## Exercise prompt
Each line of the data below containing "UploadPage" needs to be listed.

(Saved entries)

::::::::::

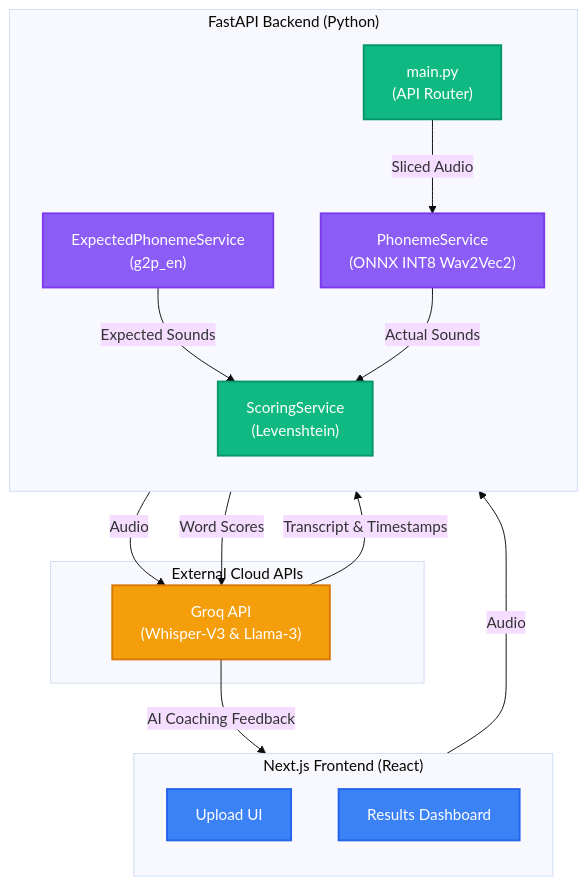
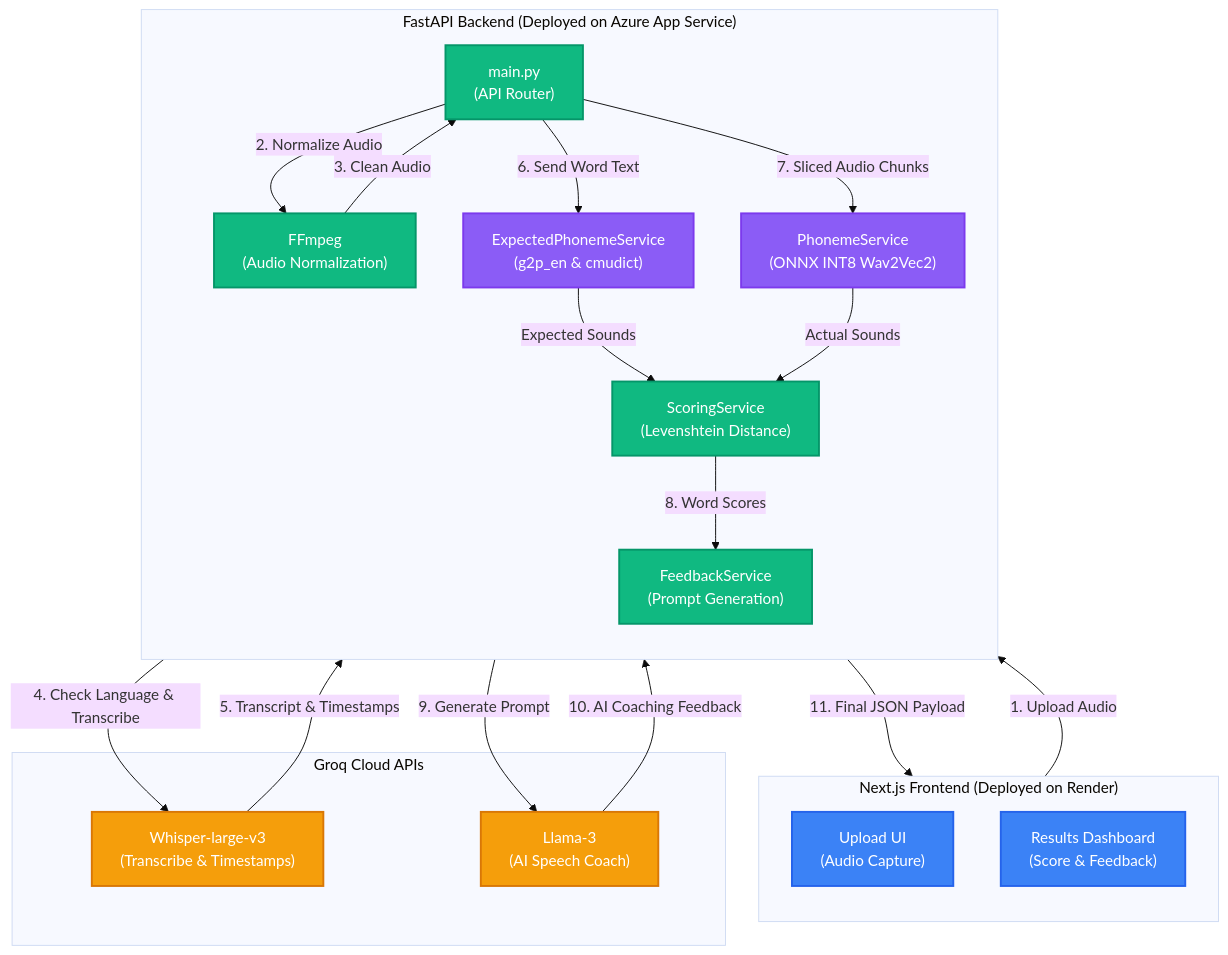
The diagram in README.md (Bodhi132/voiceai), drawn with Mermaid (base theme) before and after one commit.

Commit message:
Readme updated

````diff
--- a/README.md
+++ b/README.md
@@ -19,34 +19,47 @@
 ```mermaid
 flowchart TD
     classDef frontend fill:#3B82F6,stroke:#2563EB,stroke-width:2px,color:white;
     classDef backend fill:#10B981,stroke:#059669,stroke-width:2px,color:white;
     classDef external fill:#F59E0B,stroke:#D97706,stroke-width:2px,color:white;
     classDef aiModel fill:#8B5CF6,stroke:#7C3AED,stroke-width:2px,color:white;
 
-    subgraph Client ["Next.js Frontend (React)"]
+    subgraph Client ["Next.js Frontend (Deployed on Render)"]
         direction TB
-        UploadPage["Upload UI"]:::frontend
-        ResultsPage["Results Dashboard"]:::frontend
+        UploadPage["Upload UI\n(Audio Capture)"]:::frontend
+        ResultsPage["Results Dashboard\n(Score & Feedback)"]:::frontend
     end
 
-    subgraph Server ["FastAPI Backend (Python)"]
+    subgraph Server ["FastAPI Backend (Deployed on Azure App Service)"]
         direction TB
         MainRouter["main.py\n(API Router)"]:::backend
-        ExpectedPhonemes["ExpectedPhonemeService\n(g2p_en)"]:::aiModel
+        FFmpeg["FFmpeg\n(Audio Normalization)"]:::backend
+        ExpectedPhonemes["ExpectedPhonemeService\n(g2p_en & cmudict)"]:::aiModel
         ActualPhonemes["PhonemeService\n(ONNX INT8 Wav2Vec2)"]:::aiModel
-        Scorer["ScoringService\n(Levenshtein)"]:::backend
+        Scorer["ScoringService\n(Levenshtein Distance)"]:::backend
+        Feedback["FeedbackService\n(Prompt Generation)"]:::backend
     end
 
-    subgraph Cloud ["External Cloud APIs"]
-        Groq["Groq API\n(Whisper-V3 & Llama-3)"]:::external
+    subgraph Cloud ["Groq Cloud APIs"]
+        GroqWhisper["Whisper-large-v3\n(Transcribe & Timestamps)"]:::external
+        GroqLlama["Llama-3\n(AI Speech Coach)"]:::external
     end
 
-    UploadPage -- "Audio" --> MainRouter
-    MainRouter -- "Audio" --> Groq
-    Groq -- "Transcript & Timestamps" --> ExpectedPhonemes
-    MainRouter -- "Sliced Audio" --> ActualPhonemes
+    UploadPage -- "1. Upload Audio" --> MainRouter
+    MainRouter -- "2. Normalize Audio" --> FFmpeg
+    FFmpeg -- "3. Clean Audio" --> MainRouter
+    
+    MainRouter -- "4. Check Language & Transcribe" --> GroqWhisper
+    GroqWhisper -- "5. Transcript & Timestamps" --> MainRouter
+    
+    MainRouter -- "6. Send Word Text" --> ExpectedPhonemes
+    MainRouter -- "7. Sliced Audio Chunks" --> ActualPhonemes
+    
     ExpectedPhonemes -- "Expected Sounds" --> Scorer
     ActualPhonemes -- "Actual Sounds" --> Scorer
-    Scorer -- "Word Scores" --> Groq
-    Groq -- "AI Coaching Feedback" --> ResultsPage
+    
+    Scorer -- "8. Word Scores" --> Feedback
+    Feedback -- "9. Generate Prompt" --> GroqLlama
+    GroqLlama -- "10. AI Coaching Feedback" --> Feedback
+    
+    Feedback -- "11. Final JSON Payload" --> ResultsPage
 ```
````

::::::::::

## Solution to this task
-        UploadPage["Upload UI"]:::frontend
+        UploadPage["Upload UI\n(Audio Capture)"]:::frontend
-    UploadPage -- "Audio" --> MainRouter
+    UploadPage -- "1. Upload Audio" --> MainRouter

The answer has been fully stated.